_Exercise_.
Report only how many lines in the listing below contain the string "after".

------------------------

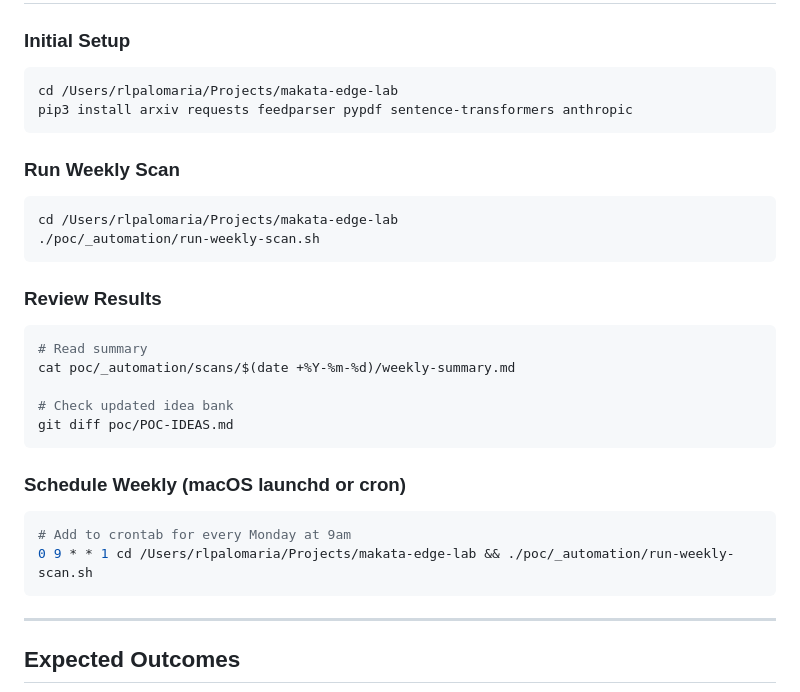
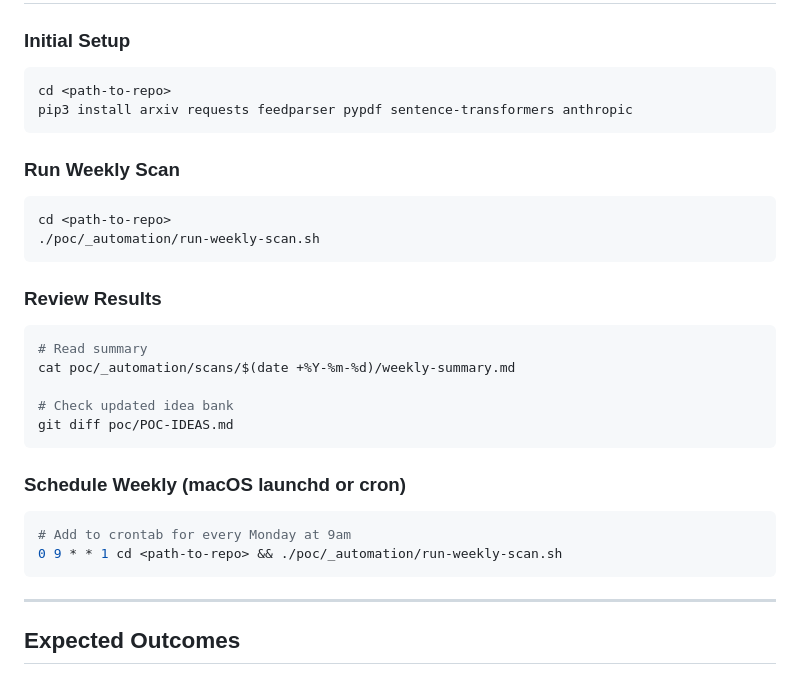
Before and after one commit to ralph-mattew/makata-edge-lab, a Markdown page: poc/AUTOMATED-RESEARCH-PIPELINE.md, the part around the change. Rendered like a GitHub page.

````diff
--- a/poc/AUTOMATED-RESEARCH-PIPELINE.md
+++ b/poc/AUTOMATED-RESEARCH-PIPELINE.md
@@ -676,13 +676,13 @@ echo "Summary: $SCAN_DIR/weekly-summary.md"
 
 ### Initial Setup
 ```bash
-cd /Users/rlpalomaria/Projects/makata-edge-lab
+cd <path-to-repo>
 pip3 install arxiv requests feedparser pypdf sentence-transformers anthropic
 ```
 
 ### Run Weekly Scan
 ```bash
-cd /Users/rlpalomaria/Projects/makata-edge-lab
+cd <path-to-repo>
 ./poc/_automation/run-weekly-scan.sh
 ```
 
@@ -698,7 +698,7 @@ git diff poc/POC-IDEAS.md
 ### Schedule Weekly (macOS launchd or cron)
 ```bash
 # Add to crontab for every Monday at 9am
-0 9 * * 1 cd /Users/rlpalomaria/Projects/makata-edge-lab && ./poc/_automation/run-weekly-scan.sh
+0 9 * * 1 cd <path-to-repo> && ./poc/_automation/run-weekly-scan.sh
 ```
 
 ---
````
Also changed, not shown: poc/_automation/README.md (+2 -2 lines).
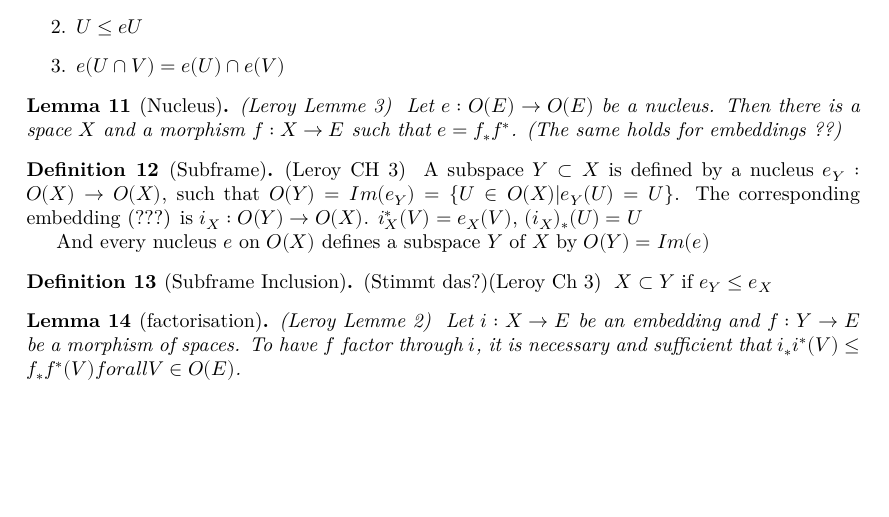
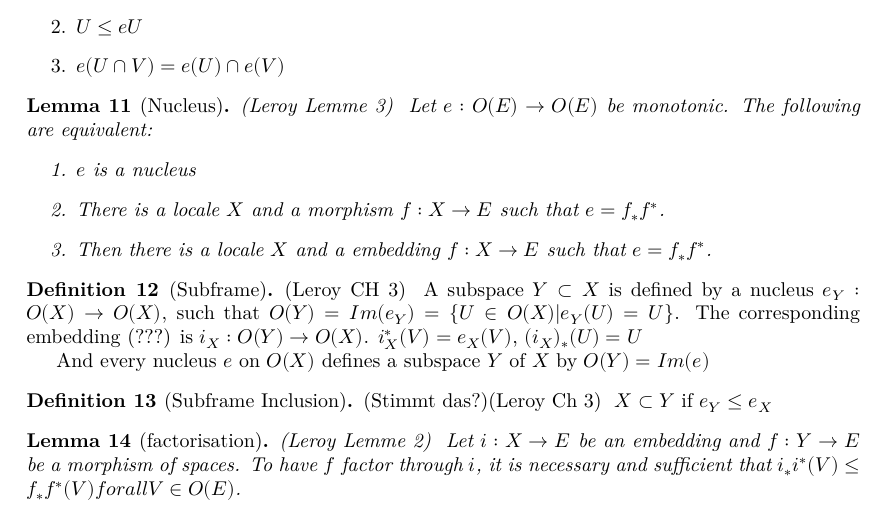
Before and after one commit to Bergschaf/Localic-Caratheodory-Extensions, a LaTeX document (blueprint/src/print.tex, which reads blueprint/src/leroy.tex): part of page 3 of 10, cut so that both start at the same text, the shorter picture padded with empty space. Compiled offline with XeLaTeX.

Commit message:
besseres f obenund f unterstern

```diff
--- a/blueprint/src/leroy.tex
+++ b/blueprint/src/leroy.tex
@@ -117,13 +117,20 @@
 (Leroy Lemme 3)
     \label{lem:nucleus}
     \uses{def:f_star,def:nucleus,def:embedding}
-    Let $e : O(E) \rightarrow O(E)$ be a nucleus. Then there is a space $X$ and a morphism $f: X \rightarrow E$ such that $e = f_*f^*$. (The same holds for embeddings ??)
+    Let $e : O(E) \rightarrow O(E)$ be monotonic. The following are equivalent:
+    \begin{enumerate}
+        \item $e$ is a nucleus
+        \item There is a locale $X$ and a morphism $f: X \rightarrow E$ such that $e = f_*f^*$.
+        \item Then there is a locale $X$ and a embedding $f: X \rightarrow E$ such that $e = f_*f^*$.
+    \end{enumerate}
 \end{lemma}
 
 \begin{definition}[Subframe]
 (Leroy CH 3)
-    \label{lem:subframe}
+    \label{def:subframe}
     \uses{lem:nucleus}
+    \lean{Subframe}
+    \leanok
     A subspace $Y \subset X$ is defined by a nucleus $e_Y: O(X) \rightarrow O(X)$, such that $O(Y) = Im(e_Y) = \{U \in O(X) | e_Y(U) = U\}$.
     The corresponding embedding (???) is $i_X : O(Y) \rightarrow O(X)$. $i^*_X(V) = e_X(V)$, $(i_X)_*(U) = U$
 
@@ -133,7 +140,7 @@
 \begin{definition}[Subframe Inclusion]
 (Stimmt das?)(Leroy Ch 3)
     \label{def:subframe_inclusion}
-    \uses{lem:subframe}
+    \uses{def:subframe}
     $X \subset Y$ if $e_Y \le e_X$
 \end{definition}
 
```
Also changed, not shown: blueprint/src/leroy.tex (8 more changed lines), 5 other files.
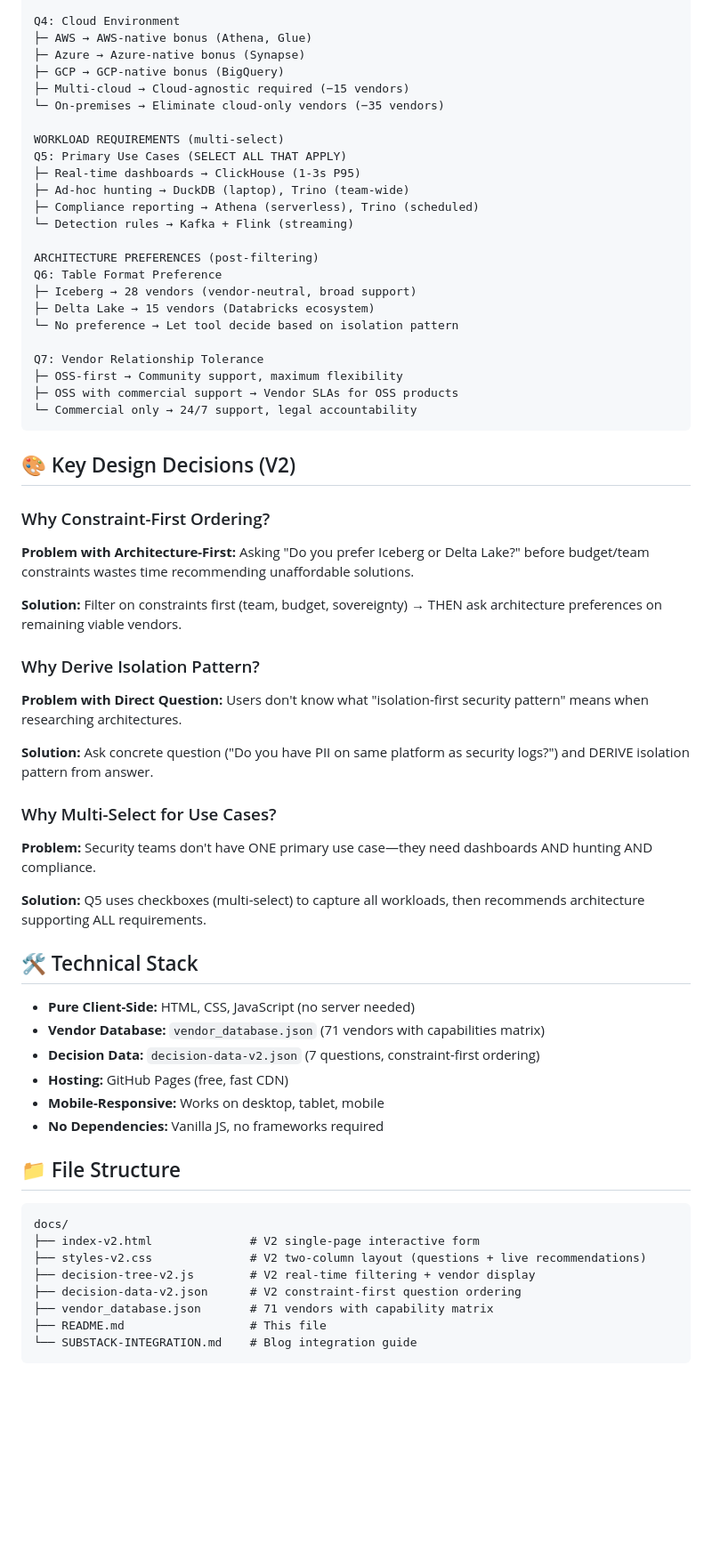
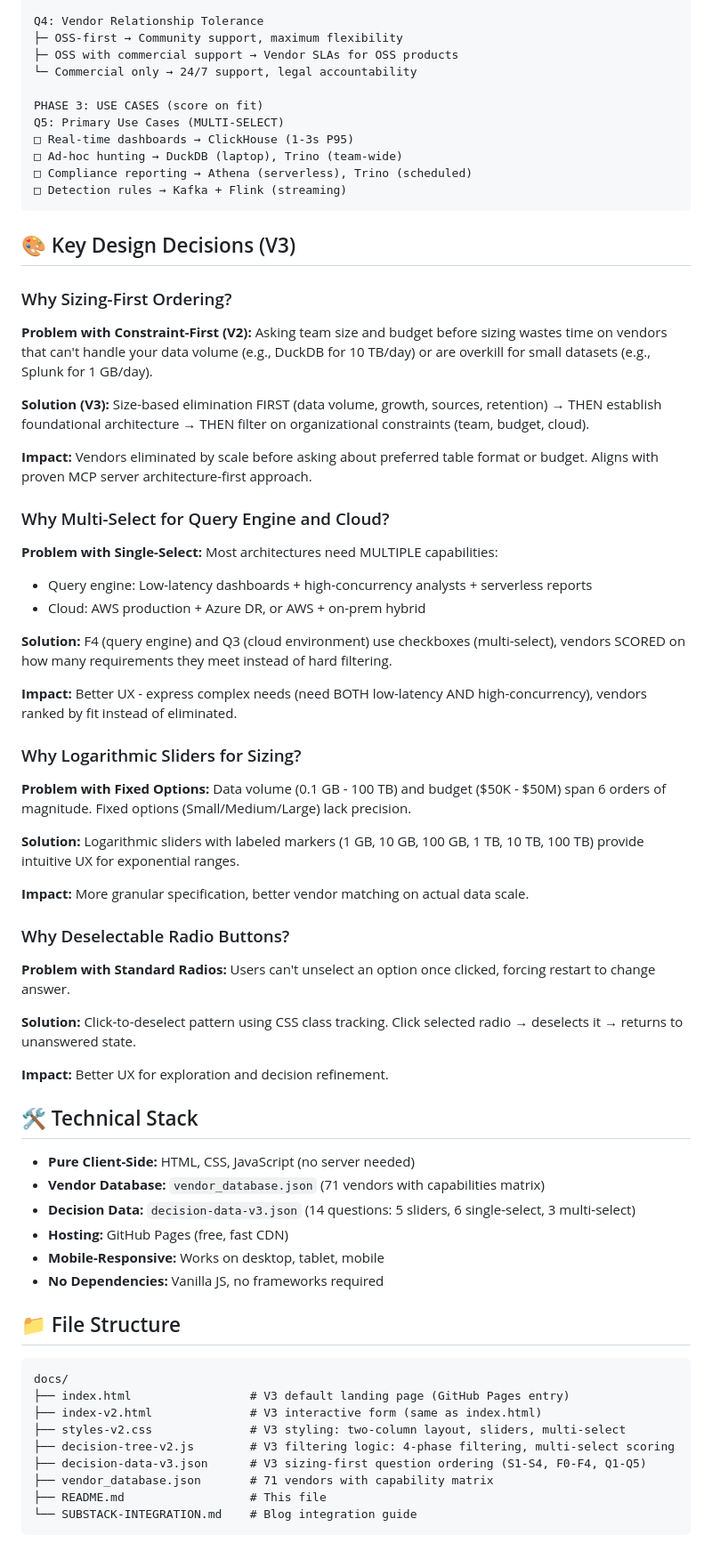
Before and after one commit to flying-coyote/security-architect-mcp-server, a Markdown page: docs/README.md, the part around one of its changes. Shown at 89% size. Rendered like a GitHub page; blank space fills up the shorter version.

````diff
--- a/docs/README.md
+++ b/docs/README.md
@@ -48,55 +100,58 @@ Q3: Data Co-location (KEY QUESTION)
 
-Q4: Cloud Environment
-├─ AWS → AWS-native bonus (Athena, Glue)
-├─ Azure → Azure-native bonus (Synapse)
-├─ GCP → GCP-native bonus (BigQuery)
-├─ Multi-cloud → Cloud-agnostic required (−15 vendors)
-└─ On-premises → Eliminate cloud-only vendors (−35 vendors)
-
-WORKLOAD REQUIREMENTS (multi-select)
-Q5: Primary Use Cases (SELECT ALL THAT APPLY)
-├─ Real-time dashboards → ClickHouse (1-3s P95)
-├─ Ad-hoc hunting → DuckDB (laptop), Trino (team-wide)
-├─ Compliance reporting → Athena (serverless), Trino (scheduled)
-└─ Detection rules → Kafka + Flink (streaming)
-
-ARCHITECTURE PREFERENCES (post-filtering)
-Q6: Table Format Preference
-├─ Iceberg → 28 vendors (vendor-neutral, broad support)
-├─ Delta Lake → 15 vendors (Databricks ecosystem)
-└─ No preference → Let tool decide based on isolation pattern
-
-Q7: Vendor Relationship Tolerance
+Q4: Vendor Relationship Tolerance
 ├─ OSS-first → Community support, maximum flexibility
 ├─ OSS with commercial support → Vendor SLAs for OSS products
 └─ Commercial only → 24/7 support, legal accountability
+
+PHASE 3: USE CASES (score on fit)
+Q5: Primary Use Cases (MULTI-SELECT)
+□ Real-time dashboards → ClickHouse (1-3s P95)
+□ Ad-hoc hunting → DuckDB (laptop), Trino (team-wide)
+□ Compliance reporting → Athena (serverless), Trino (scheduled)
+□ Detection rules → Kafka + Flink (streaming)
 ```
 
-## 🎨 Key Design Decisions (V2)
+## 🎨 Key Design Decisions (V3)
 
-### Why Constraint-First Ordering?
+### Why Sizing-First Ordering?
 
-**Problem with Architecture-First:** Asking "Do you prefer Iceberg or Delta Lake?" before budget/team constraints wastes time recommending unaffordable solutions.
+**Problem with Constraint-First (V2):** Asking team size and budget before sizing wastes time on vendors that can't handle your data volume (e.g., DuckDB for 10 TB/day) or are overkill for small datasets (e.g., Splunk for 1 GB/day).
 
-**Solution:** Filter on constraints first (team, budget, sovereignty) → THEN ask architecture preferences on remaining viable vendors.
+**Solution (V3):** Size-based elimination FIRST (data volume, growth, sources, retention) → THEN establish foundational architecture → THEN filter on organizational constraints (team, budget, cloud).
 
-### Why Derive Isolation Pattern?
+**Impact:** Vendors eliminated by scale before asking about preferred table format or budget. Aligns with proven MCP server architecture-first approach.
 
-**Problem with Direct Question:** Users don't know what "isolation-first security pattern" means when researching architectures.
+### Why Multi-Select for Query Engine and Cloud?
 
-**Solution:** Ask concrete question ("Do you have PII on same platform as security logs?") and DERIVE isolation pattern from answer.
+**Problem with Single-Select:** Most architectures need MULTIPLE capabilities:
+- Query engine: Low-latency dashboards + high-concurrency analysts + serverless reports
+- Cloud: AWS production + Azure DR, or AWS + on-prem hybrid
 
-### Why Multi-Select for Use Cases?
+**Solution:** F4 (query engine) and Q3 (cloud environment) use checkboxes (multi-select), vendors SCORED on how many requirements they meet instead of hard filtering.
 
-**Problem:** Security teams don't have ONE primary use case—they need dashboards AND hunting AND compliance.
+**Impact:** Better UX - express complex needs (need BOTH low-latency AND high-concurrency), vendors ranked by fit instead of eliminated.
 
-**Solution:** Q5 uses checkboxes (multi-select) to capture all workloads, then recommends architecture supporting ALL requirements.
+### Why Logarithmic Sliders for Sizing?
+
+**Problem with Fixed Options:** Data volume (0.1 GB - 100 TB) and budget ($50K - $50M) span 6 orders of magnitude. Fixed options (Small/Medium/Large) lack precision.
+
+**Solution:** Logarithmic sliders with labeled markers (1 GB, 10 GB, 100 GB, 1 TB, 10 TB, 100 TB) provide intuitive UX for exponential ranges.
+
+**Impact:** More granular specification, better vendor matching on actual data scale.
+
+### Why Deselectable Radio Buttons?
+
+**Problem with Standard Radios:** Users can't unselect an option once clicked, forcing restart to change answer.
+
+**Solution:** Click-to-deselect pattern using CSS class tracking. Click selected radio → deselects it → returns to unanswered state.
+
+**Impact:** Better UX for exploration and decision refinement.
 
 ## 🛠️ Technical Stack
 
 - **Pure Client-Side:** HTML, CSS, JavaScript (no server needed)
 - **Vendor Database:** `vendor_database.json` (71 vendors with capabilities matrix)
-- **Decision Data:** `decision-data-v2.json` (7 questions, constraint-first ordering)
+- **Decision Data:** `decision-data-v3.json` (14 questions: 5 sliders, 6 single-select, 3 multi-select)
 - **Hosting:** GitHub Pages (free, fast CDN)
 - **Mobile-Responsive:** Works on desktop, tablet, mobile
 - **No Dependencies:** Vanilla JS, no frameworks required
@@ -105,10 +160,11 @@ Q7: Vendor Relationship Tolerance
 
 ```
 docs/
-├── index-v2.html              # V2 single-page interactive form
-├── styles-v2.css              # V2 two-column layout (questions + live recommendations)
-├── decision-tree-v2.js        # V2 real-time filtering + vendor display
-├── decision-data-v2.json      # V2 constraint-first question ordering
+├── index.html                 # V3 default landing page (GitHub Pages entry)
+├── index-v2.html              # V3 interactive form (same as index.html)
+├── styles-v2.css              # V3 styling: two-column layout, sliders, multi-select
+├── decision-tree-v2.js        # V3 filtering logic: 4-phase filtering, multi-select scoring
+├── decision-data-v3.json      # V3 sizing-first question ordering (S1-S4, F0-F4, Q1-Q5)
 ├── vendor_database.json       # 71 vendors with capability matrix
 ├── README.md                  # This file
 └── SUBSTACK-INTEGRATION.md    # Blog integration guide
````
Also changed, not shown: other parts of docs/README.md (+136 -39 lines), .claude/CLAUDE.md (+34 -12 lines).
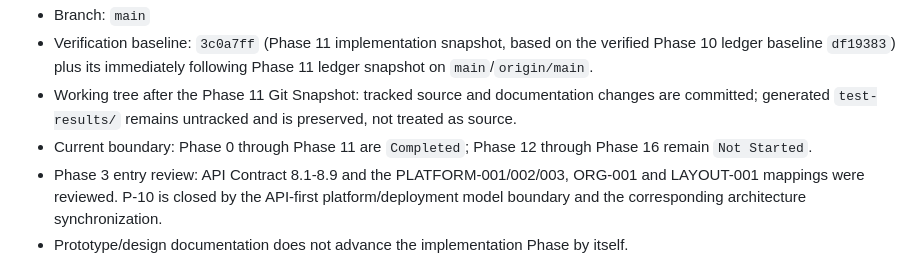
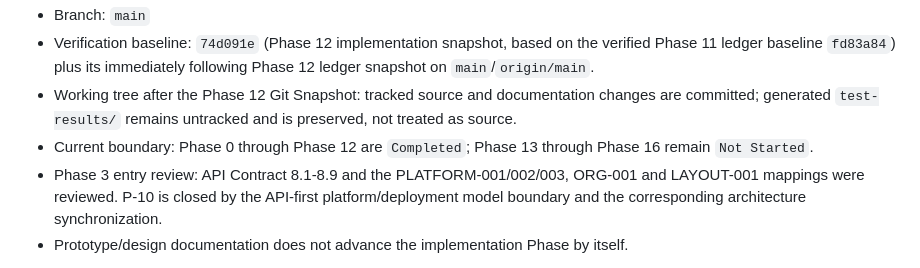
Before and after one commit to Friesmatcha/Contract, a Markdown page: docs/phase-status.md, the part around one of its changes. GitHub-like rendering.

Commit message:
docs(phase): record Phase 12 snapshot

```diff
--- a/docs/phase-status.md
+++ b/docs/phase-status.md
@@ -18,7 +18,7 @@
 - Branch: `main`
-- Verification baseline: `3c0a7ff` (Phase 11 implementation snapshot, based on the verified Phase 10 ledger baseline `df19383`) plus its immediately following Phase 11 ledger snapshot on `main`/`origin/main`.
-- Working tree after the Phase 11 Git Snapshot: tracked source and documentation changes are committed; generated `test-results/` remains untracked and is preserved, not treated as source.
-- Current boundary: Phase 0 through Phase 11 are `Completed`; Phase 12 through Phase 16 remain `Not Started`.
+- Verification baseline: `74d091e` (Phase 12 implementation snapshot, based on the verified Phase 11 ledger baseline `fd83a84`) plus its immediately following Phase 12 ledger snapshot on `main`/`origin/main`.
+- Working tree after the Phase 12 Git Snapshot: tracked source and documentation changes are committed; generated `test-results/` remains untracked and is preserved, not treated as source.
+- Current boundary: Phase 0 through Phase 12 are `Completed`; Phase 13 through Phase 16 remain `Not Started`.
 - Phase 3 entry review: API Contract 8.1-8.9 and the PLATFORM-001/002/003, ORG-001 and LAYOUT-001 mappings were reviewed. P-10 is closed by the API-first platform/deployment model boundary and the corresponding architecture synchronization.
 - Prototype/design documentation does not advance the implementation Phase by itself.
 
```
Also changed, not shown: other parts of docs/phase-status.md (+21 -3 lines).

------------------------

_Your response_.
6